My 7-year-old daughter and I pulled up to the entrance of a public piece of property in Minnesota on March 18.

It was cloudy with a little bit of moisture in the air, but mild. Temperatures were near 40 degrees and the wind was almost non-existent. I’ll take it.

The last week felt like a million miles away from the rolling timber ridges and open grasslands Aubree and I explored that evening. My days prior had been filled with staring at a computer or phone, monitoring social media and my emails and making calls to update stories on how the rapidly-evolving situation around COVID-19 was going to impact the Alexandria area.

In my world as sports and outdoor editor at the Echo Press Newspaper, that meant keeping readers informed of what was happening with the upcoming spring sports season in the state.

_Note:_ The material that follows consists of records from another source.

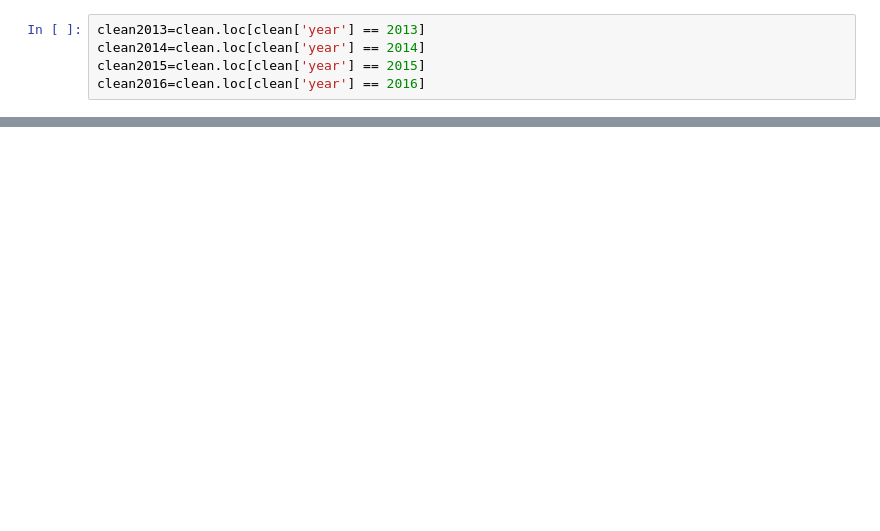
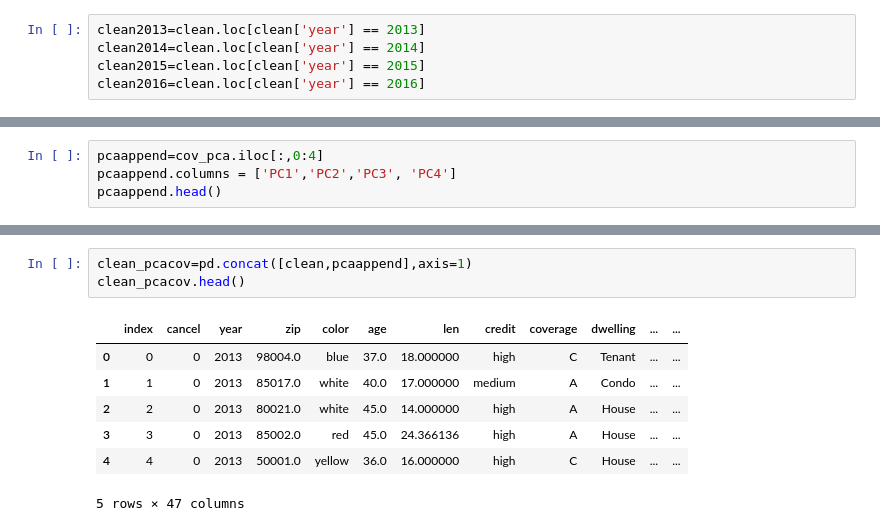
Before and after one commit to statathon-2019/EDA, a Jupyter notebook: GLM.ipynb, the cells around one changed output, grey strips where cells are left out. Cells and saved outputs as stored; diff of their text form; blank space fills up the shorter version.

```diff
--- a/GLM.ipynb
+++ b/GLM.ipynb
@@ -187,0 +225,4 @@ metrics.auc(fpr, tpr)
+# %%
+pcaappend=cov_pca.iloc[:,0:4]
+pcaappend.columns = ['PC1','PC2','PC3', 'PC4']
+pcaappend.head()
@@ -187,0 +236,11 @@ metrics.auc(fpr, tpr)
+# %%
+clean_pcacov=pd.concat([clean,pcaappend],axis=1)
+clean_pcacov.head()
+# %% [output]
+|  | index | cancel | year | zip | color | age | len | credit | coverage | dwelling | ... | ... |
+| 0 | 0 | 0 | 2013 | 98004.0 | blue | 37.0 | 18.000000 | high | C | Tenant | ... | ... |
+| 1 | 1 | 0 | 2013 | 85017.0 | white | 40.0 | 17.000000 | medium | A | Condo | ... | ... |
+| 2 | 2 | 0 | 2013 | 80021.0 | white | 45.0 | 14.000000 | high | A | House | ... | ... |
+| 3 | 3 | 0 | 2013 | 85002.0 | red | 45.0 | 24.366136 | high | A | House | ... | ... |
+| 4 | 4 | 0 | 2013 | 50001.0 | yellow | 36.0 | 16.000000 | high | C | House | ... | ... |
+5 rows × 47 columns
```
Also changed, not shown: parts of 54 cells of this notebook.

The important decisions, for now, had seemingly been made by the Minnesota State High School League when I decided to take Aubree and our black lab, Gus, for a walk on some land I have hunted over the last couple seasons.

I set out with a specific agenda in mind. I had a good buck encounter in mid-September on this land in 2019, and I wanted to video a breakdown of that hunt for our website (that can be seen within this story). I’ve seen deer move very specifically through this property the last couple years, and I thought others might be interested in hearing about that.

Aubree really didn’t care about those details. She was just excited to have some one-on-one time with me outside. She got to wondering how many steps it would take her to reach our destination. “A thousand, you think, Dad?”

“Probably a lot more. Maybe 10,000.”

“10,000?! That’s a lot!”

We walked down deer trails and examined sign from the previous whitetail rut in the fall. The scrapes and rubs -- everything jumps off the landscape right now with most of the snow having melted, but the spring greenup yet to occur. Aubree pointed out every rub she saw.

“That’s probably from a big buck.”

“That is a pretty good-sized tree, and it’s about waste high on me on the trunk. It probably was a pretty good deer.”

Over and over again, she would jump in front of me on the trail so she could lead the way. Only near the very end of our adventure did she complain a little bit about her boots being wet.

For two hours, there was no Facebook. No Twitter. No worrying about anything.

I have watched stories pop up about how people can pass the time without sports and all of the canceled events. Many center around what are the best shows to catch up on? How can we pass the time when confined to our houses?

My hope is that a small silver lining in all of this upheaval and the economic, physical and emotional stress it is going to cause might be that more people rediscover how therapeutic being in the outdoors can be. I have seen it already. More and more people on the road near my house are out for walks or a bike ride with their children.

If you hunt deer but have never had the interaction of chasing turkeys in the spring, maybe give that a try. Can’t often find time to spring scout for the upcoming whitetail season or shoot your bow? This is a good year to start.

State parks, recreation areas, campgrounds and public lands remain open for all of us to enjoy responsibly, while understanding the importance of not gathering in large groups at this time.

I have committed to shooting my bow for at least a half an hour every day. I plan on breaking down my best buck encounters from the 2019 season for our website at echopress.com through videos I’ll release each week.

Maybe other whitetail junkies can learn from my experiences. Maybe it will encourage someone else to get outside. Either way, it’s a way I can ensure I practice what I’m preaching here.

Whatever your passions are outdoors, now is a good time to place an emphasis on pursuing them. Aubree and I were about a half a mile from the nearest person on our recent walk in the woods. I have to think that is as good a spot as any to be right now.